Record set:
BEGIN

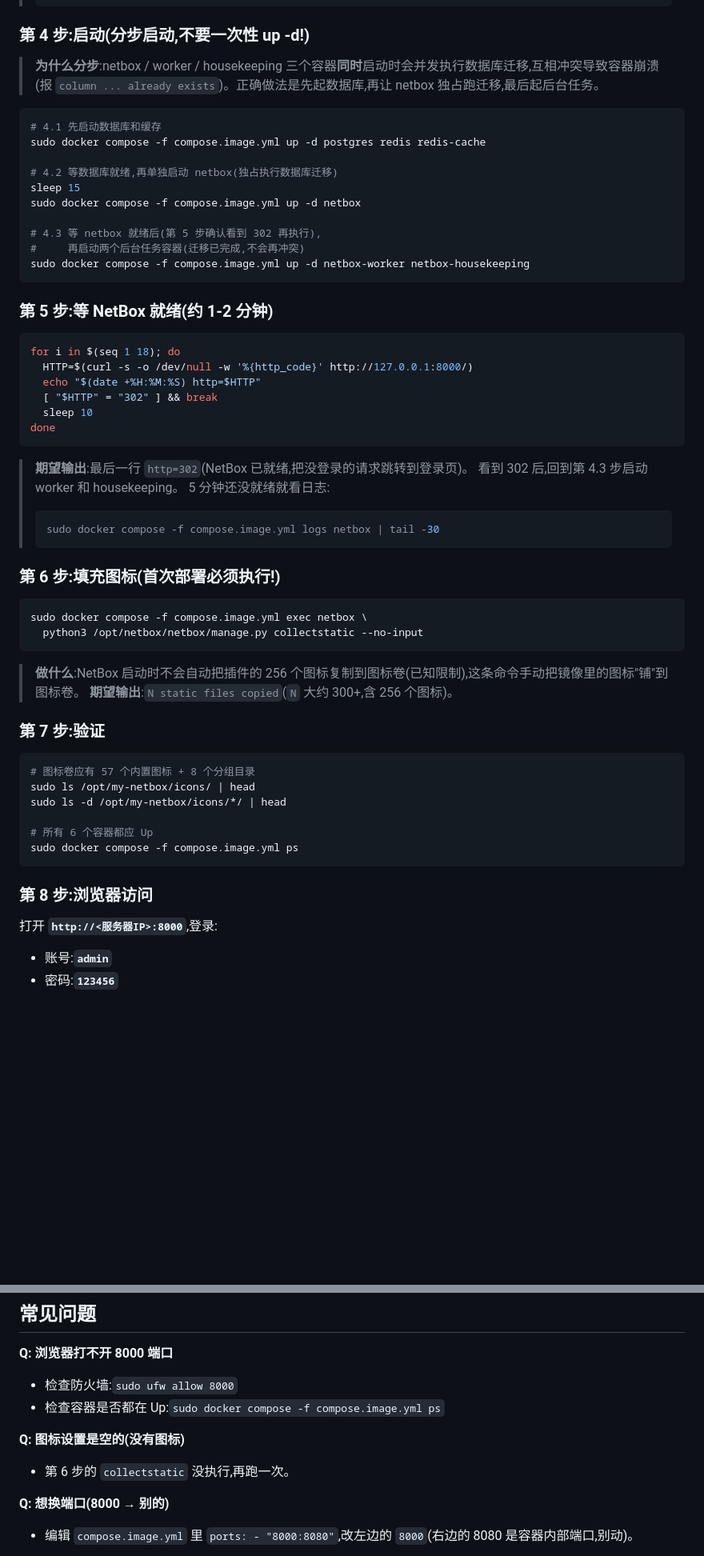
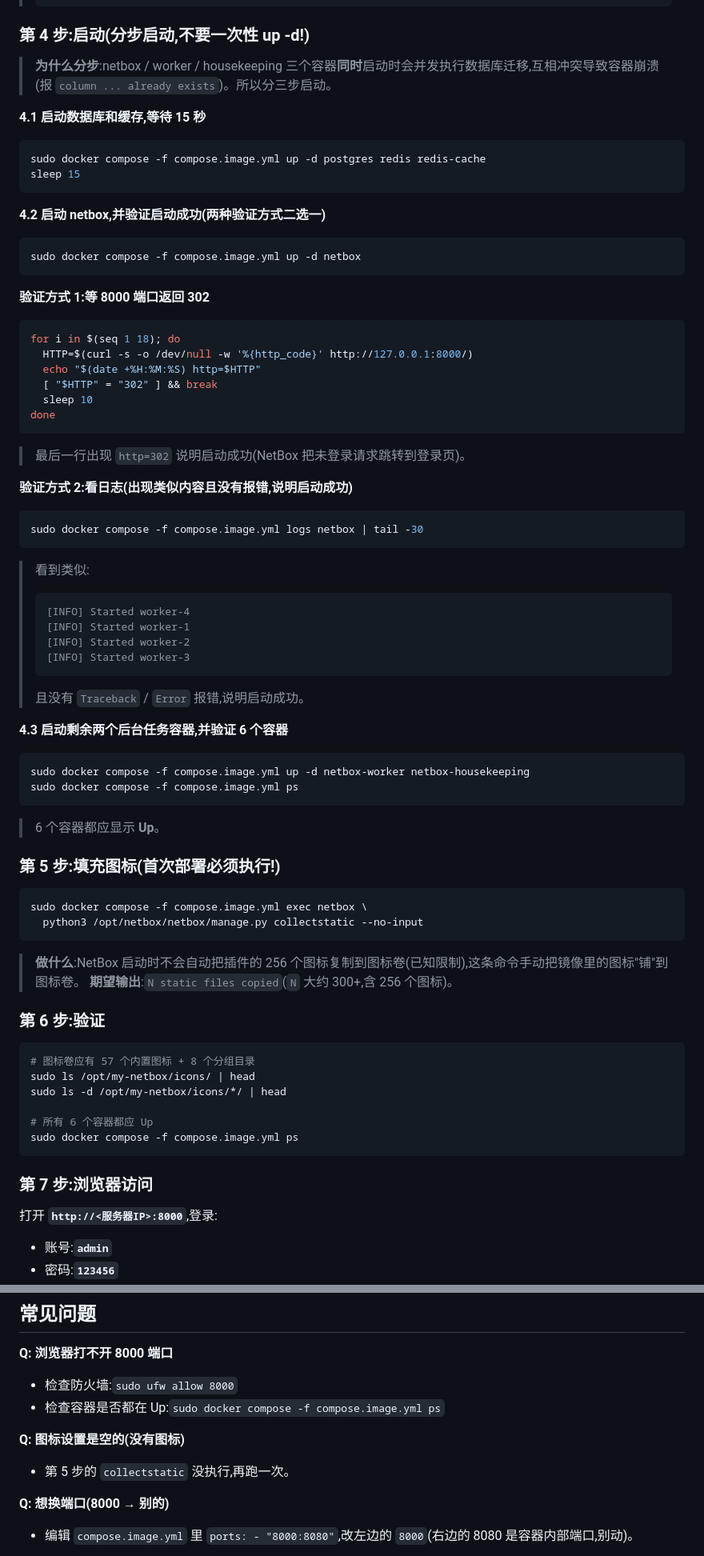
Before and after one commit to mzl1990163-spec/netbox-topology-views-zh, a Markdown page: README.md, 2 parts joined by grey strips. Shown at 80% size. Rendered like a GitHub page; blank space fills up the shorter version.

Commit message:
README第4步按大纲重写(4.1/4.2/4.3+两种验证方式),删除旧第5步,后续步骤重新编号为7步

````diff
--- a/README.md
+++ b/README.md
@@ -131,22 +131,22 @@ sudo wget -O configuration/extra.py \
 
 ### 第 4 步:启动(分步启动,不要一次性 up -d!)
 
-> **为什么分步**:netbox / worker / housekeeping 三个容器**同时**启动时会并发执行数据库迁移,互相冲突导致容器崩溃(报 `column ... already exists`)。正确做法是先起数据库,再让 netbox 独占跑迁移,最后起后台任务。
+> **为什么分步**:netbox / worker / housekeeping 三个容器**同时**启动时会并发执行数据库迁移,互相冲突导致容器崩溃(报 `column ... already exists`)。所以分三步启动。
+
+**4.1 启动数据库和缓存,等待 15 秒**
 
 ```bash
-# 4.1 先启动数据库和缓存
 sudo docker compose -f compose.image.yml up -d postgres redis redis-cache
-
-# 4.2 等数据库就绪,再单独启动 netbox(独占执行数据库迁移)
 sleep 15
-sudo docker compose -f compose.image.yml up -d netbox
-
-# 4.3 等 netbox 就绪后(第 5 步确认看到 302 再执行),
-#     再启动两个后台任务容器(迁移已完成,不会再冲突)
-sudo docker compose -f compose.image.yml up -d netbox-worker netbox-housekeeping
 ```
 
-### 第 5 步:等 NetBox 就绪(约 1-2 分钟)
+**4.2 启动 netbox,并验证启动成功(两种验证方式二选一)**
+
+```bash
+sudo docker compose -f compose.image.yml up -d netbox
+```
+
+**验证方式 1:等 8000 端口返回 302**
 
 ```bash
 for i in $(seq 1 18); do
@@ -157,14 +157,33 @@ for i in $(seq 1 18); do
 done
 ```
 
-> **期望输出**:最后一行 `http=302`(NetBox 已就绪,把没登录的请求跳转到登录页)。
-> 看到 302 后,回到第 4.3 步启动 worker 和 housekeeping。
-> 5 分钟还没就绪就看日志:
-> ```bash
-> sudo docker compose -f compose.image.yml logs netbox | tail -30
+> 最后一行出现 `http=302` 说明启动成功(NetBox 把未登录请求跳转到登录页)。
+
+**验证方式 2:看日志(出现类似内容且没有报错,说明启动成功)**
+
+```bash
+sudo docker compose -f compose.image.yml logs netbox | tail -30
+```
+
+> 看到类似:
 > ```
+> [INFO] Started worker-4
+> [INFO] Started worker-1
+> [INFO] Started worker-2
+> [INFO] Started worker-3
+> ```
+> 且没有 `Traceback` / `Error` 报错,说明启动成功。
 
-### 第 6 步:填充图标(首次部署必须执行!)
+**4.3 启动剩余两个后台任务容器,并验证 6 个容器**
+
+```bash
+sudo docker compose -f compose.image.yml up -d netbox-worker netbox-housekeeping
+sudo docker compose -f compose.image.yml ps
+```
+
+> 6 个容器都应显示 **Up**。
+
+### 第 5 步:填充图标(首次部署必须执行!)
 
 ```bash
 sudo docker compose -f compose.image.yml exec netbox \
@@ -174,7 +193,7 @@ sudo docker compose -f compose.image.yml exec netbox \
 > **做什么**:NetBox 启动时不会自动把插件的 256 个图标复制到图标卷(已知限制),这条命令手动把镜像里的图标"铺"到图标卷。
 > **期望输出**:`N static files copied`(`N` 大约 300+,含 256 个图标)。
 
-### 第 7 步:验证
+### 第 6 步:验证
 
 ```bash
 # 图标卷应有 57 个内置图标 + 8 个分组目录
@@ -185,7 +204,7 @@ sudo ls -d /opt/my-netbox/icons/*/ | head
 sudo docker compose -f compose.image.yml ps
 ```
 
-### 第 8 步:浏览器访问
+### 第 7 步:浏览器访问
 
 打开 **`http://<服务器IP>:8000`**,登录:
 
@@ -203,7 +222,7 @@ sudo docker compose -f compose.image.yml ps
 - 检查容器是否都在 Up:`sudo docker compose -f compose.image.yml ps`
 
 **Q: 图标设置是空的(没有图标)**
-- 第 6 步的 `collectstatic` 没执行,再跑一次。
+- 第 5 步的 `collectstatic` 没执行,再跑一次。
 
 **Q: 想换端口(8000 → 别的)**
 - 编辑 `compose.image.yml` 里 `ports: - "8000:8080"`,改左边的 `8000`(右边的 8080 是容器内部端口,别动)。
````
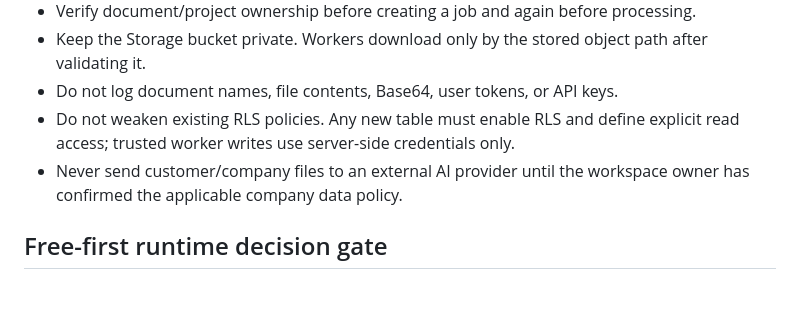
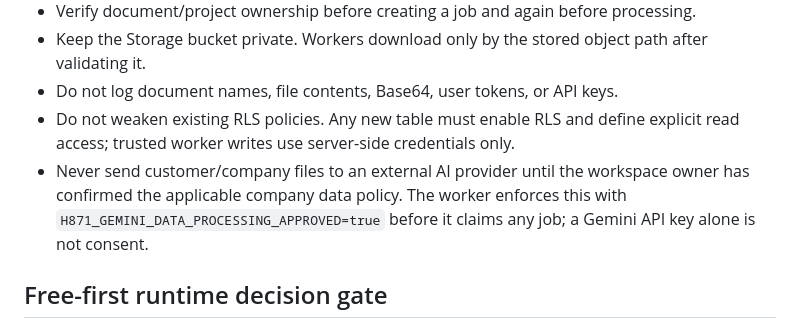
Before and after one commit to hunghoang8711/engineering-knowledge-h871, a Markdown page: docs/async-analysis-job-contract.md, the part around the change. Drawn GitHub-style; blank space fills up the shorter version.

Commit message:
docs(ai): document explicit Gemini data approval gate

```diff
--- a/docs/async-analysis-job-contract.md
+++ b/docs/async-analysis-job-contract.md
@@ -39,7 +39,7 @@ A worker claim must be atomic. Each claim has a lease token, lease expiry, attem
 - Keep the Storage bucket private. Workers download only by the stored object path after validating it.
 - Do not log document names, file contents, Base64, user tokens, or API keys.
 - Do not weaken existing RLS policies. Any new table must enable RLS and define explicit read access; trusted worker writes use server-side credentials only.
-- Never send customer/company files to an external AI provider until the workspace owner has confirmed the applicable company data policy.
+- Never send customer/company files to an external AI provider until the workspace owner has confirmed the applicable company data policy. The worker enforces this with `H871_GEMINI_DATA_PROCESSING_APPROVED=true` before it claims any job; a Gemini API key alone is not consent.
 
 ## Free-first runtime decision gate
 
```
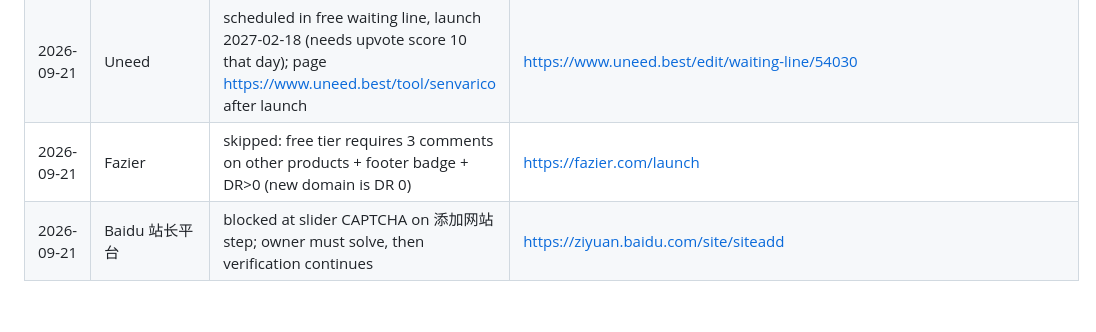
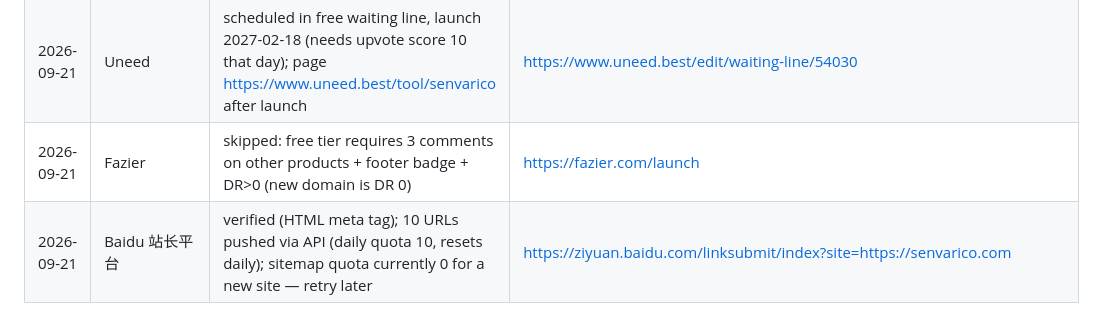
Before and after one commit to photon571614481-bit/senvarico-site, a Markdown page: docs/directory-submissions.md, the part around the change. GitHub-like rendering.

Commit message:
Docs: Baidu verification and push status

```diff
--- a/docs/directory-submissions.md
+++ b/docs/directory-submissions.md
@@ -81,4 +81,4 @@ Only use `sameAs` for a page identifying the same entity. A showcase of this web
 | 2026-09-21 | BetaList | draft saved (submission 189310); only paid options ($39/$99/$299) at final step — owner decision | https://betalist.com/submissions/189310 |
 | 2026-09-21 | Uneed | scheduled in free waiting line, launch 2027-02-18 (needs upvote score 10 that day); page https://www.uneed.best/tool/senvarico after launch | https://www.uneed.best/edit/waiting-line/54030 |
 | 2026-09-21 | Fazier | skipped: free tier requires 3 comments on other products + footer badge + DR>0 (new domain is DR 0) | https://fazier.com/launch |
-| 2026-09-21 | Baidu 站长平台 | blocked at slider CAPTCHA on 添加网站 step; owner must solve, then verification continues | https://ziyuan.baidu.com/site/siteadd |
+| 2026-09-21 | Baidu 站长平台 | verified (HTML meta tag); 10 URLs pushed via API (daily quota 10, resets daily); sitemap quota currently 0 for a new site — retry later | https://ziyuan.baidu.com/linksubmit/index?site=https://senvarico.com |
```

END

Problem requirements: Scan the data above, find each line with "INFO", and copy it.

Solution to this task:
+> [INFO] Started worker-4
+> [INFO] Started worker-1
+> [INFO] Started worker-2
+> [INFO] Started worker-3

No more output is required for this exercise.